→ WHAT IS NEEDED: Count how many lines in the data hold "copilot". Only the number.

── RECORDS SHOWN ──

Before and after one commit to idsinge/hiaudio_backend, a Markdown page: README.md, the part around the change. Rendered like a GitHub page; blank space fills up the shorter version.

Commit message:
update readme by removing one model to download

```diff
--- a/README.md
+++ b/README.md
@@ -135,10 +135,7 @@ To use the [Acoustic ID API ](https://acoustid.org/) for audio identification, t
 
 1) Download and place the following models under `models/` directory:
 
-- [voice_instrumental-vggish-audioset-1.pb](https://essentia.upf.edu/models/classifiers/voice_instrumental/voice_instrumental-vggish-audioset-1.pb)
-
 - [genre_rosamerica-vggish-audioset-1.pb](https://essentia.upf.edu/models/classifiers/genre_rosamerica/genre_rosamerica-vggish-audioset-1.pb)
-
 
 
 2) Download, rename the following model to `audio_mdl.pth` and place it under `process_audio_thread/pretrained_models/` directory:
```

───
── RECORDS SHOWN ──

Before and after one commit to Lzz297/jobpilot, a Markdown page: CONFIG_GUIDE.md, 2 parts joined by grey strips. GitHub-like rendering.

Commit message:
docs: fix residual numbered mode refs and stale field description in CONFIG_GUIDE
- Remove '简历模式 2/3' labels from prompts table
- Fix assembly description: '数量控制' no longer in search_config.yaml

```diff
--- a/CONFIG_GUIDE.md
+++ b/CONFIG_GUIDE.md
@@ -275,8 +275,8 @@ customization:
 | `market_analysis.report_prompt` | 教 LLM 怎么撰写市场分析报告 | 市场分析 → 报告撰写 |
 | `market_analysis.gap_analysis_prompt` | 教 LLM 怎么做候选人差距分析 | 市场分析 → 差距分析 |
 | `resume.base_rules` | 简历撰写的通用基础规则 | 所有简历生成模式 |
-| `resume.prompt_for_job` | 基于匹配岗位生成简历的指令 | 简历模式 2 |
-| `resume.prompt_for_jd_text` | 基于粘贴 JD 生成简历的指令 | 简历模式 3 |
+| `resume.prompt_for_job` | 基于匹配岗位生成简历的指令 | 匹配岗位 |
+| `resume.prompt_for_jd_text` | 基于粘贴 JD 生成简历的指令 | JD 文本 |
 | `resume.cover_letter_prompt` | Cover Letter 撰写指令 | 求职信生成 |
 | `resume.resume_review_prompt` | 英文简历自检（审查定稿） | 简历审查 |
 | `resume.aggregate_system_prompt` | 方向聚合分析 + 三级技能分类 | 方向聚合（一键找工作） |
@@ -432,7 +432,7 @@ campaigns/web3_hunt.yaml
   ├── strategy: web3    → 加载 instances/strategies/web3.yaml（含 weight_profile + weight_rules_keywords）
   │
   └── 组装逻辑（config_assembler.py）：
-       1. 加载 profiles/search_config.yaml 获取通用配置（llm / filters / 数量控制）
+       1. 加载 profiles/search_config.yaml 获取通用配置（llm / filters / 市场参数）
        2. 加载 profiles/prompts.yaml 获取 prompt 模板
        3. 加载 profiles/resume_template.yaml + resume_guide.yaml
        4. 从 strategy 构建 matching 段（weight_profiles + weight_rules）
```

───
── RECORDS SHOWN ──

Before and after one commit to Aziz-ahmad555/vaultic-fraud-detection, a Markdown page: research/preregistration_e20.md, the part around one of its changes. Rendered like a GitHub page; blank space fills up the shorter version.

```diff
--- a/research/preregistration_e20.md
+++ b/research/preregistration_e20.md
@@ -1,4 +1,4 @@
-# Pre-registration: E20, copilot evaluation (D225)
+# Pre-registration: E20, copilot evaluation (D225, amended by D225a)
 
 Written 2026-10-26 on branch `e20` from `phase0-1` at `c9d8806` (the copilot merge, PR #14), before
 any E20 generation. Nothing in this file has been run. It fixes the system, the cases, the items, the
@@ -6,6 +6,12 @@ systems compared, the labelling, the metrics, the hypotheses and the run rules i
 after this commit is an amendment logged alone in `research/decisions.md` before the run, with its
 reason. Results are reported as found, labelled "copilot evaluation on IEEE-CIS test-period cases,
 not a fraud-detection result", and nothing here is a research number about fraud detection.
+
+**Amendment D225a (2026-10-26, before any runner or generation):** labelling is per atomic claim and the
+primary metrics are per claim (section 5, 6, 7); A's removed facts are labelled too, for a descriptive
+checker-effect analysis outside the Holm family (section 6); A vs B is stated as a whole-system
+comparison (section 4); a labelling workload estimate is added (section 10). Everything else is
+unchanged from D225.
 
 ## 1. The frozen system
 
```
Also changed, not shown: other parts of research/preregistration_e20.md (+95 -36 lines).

───

→ COMPLETED EXERCISE: 4